_Requirement_
The answer must be a single number: the count of lines below that contain the string "false".

Front-end code change data

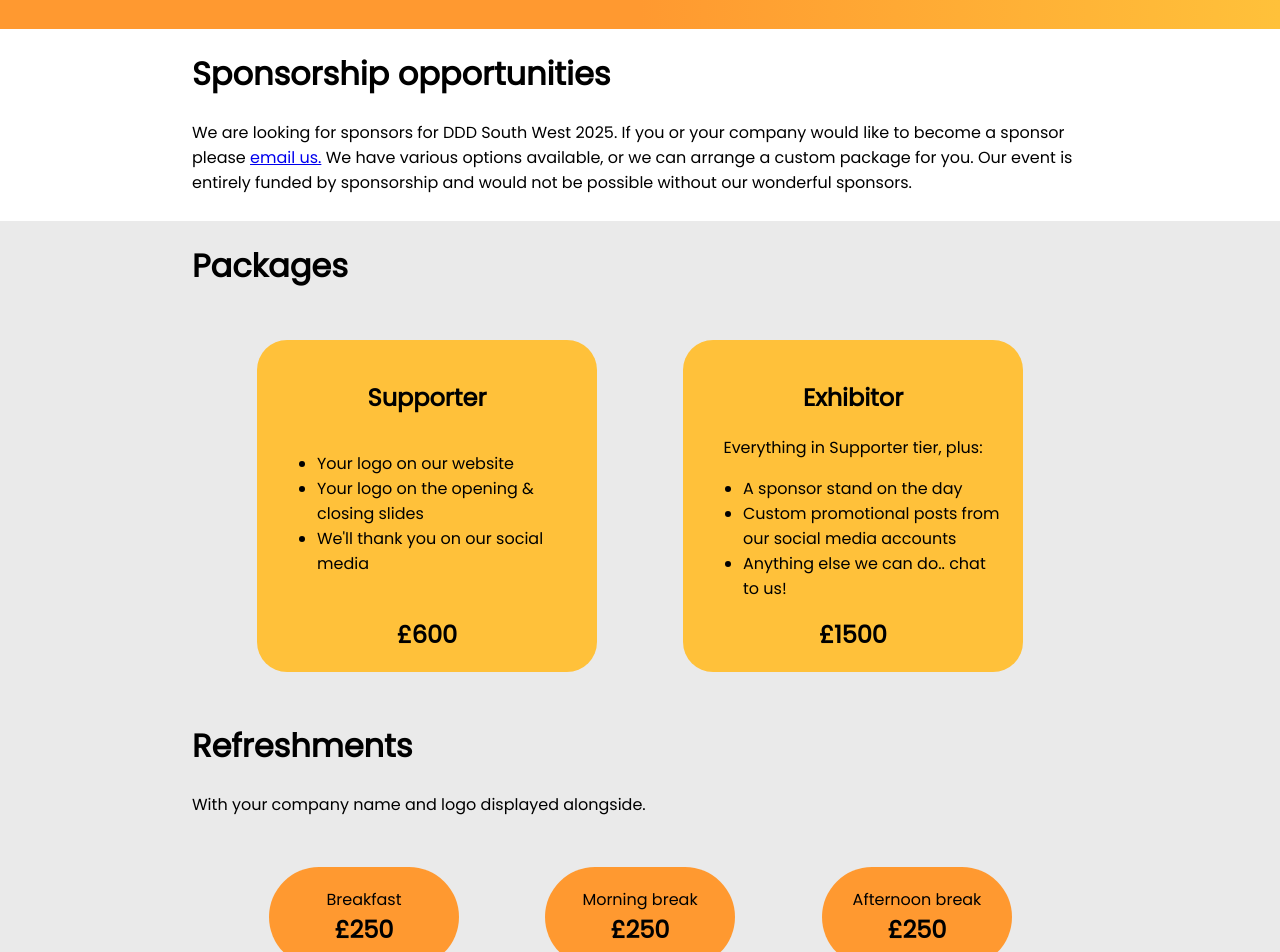
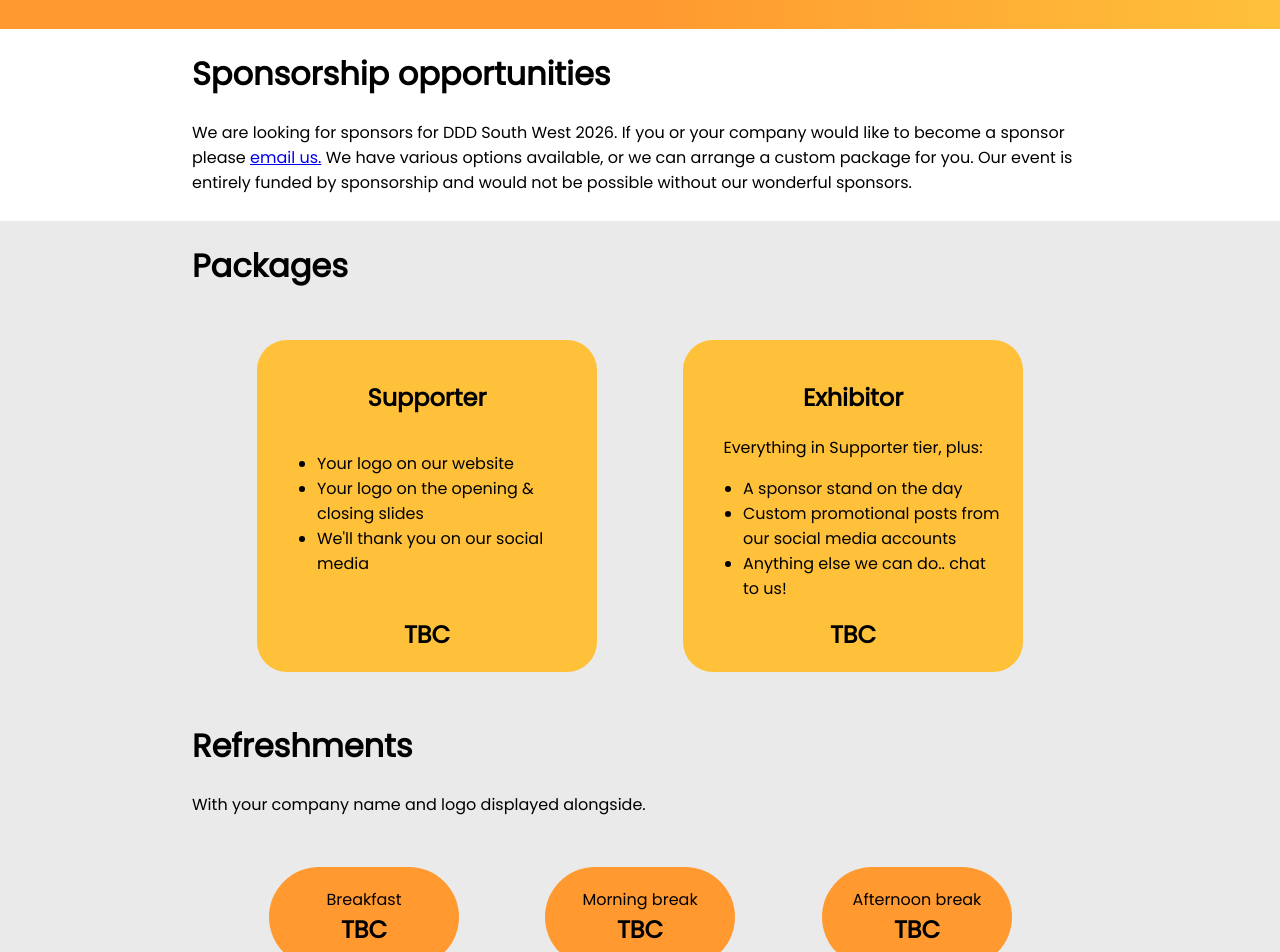
Before and after one commit to dddsw/dddsw-web, a SvelteKit app: page /sponsorship in a window 1280 px wide. Shown: the part 160-1112 px from the top of the page. Built offline with nearby package versions, Linux system fonts and the light colour scheme.

Commit message:
Make sponsorship packages TBC just in case people come here directly

```diff
--- a/src/routes/sponsorship/+page.svelte
+++ b/src/routes/sponsorship/+page.svelte
@@ -3,15 +3,15 @@
 	import { pageTitle } from '../../stores.js';
 
 	let refreshmentPackages = [
-		{ title: 'Breakfast', price: '£250', claimed: false },
-		{ title: 'Morning break', price: '£250', claimed: false },
-		{ title: 'Afternoon break', price: '£250', claimed: false }
+		{ title: 'Breakfast', price: 'TBC', claimed: false },
+		{ title: 'Morning break', price: 'TBC', claimed: false },
+		{ title: 'Afternoon break', price: 'TBC', claimed: false }
 	];
 
 	let extraOptions = [
 		{
 			title: 'T-shirts',
-			price: '£500',
+			price: 'TBC',
 			claimed: false,
 			description: `We'll print your company name/logo on our t-shirts, worn by the staff and speakers.`
 		}
@@ -26,7 +26,7 @@
 	<div class="section">
 		<h1>Sponsorship opportunities</h1>
 		<p>
-			We are looking for sponsors for DDD South West 2025. If you or your company would like to
+			We are looking for sponsors for DDD South West 2026. If you or your company would like to
 			become a sponsor please <a href="mailto:sponsorship@dddsouthwest.com">email us.</a>
 			We have various options available, or we can arrange a custom package for you. Our event is entirely
 			funded by sponsorship and would not be possible without our wonderful sponsors.
@@ -44,7 +44,7 @@
 					<li>Your logo on the opening & closing slides</li>
 					<li>We'll thank you on our social media</li>
 				</ul>
-				<span class="price">£600</span>
+				<span class="price">TBC</span>
 			</div>
 			<div class="primary-bg option boop-effect">
 				<h2>Exhibitor</h2>
@@ -54,7 +54,7 @@
 					<li>Custom promotional posts from our social media accounts</li>
 					<li>Anything else we can do.. chat to us!</li>
 				</ul>
-				<span class="price">£1500</span>
+				<span class="price">TBC</span>
 			</div>
 		</div>
 
```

_Solution to this task_
7